Though the manufacture is their own, The Killers' albums have always felt as much products as creative works. On Day & Age, their third long-player, this has never been more the case. Scale, and not depth, seems the order of the day.
In the knowledge that their second album was not as good as their first - yet did not dent their commercial appeal - Brandon Flowers and co have scoured the musical universe. Day & Age nods (and sometimes bows down) to its influences, not its predecessors.
Opener 'Losing Touch', is representative of the entire album. Saxophones evoke Bryan Ferry's 'Let's Stick Together' and the lead guitar soars as if played by The Edge. That their influences are so conspicuous will be an issue for purists, but for drive-time listeners it will likely work in the band's favour. Flowers is fortunate that his voice acts as such a distinguishing hallmark.
Lead single 'Human' has been criticised for its grammatically peculiar lyrics, such supposed controversy merely facilitating the band's expansion. The Killers' sophistication may be diluted by mainstream appeal but, like U2 before them, owning the limelight is clearly the band's prime concern.
'Spaceman' is pleasantly anthemic, 'Neon Tiger' is a refreshingly stripped down departure for the group, and 'The World We Live In' is positively melodramatic.
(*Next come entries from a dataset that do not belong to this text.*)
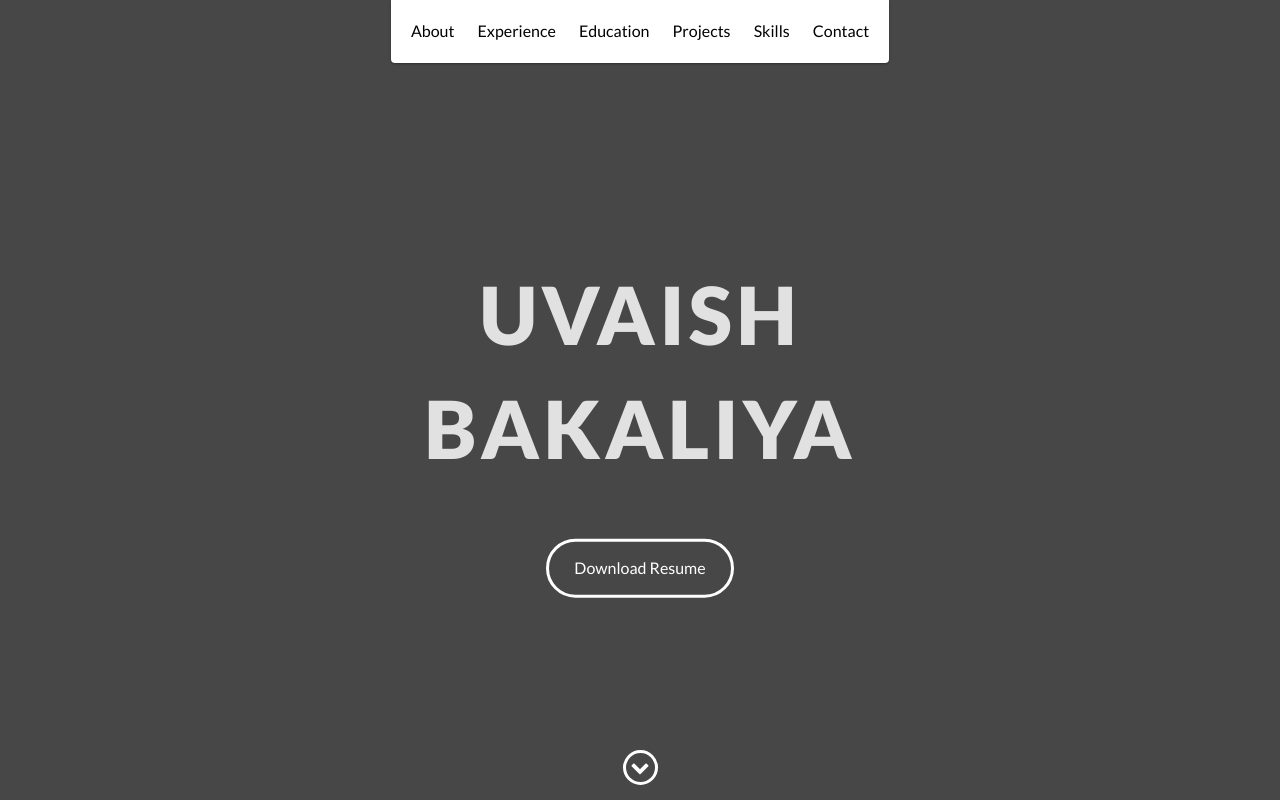
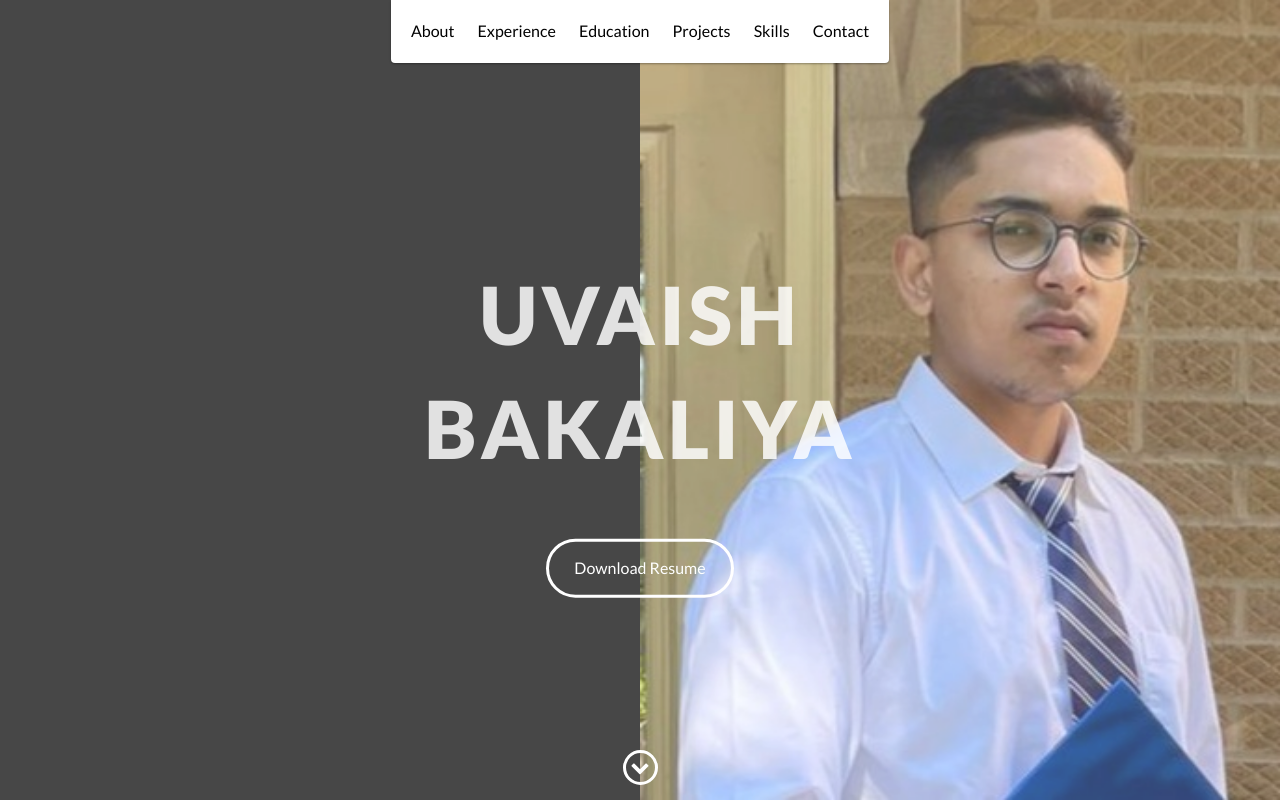
Before and after one commit to UBakaliya/Uvaish-Bakaliya, a plain HTML site: page index.html in a window 1280 px wide. Shown: the top 802 px of the page. Drawn offline with nearby package versions, Linux system fonts and the light colour scheme.

Commit message:
Update styles.css

```diff
--- a/css/styles.css
+++ b/css/styles.css
@@ -225,7 +225,7 @@ footer {
     padding: 15px;
     display: flex;
     justify-content: space-between;
-    background-image: url("images/Profile_Image.jpeg");
+    background-image: url("/images/Profile_Image.jpeg");
     background-size: 50% 100%;
     background-repeat: no-repeat;
     background-position: right;
```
Flowers deserves credit for the latter - his double-tracked vocal rises with enough passion to satisfy the most sceptical ears.
That The Killers have drawn such inspiration and assistance in making Day & Age is testament to their commercial enormity, but perhaps hinders their musical credentials. Alongside an extremely savvy producer in Stuart Price, the band have assembled a solid and interesting album.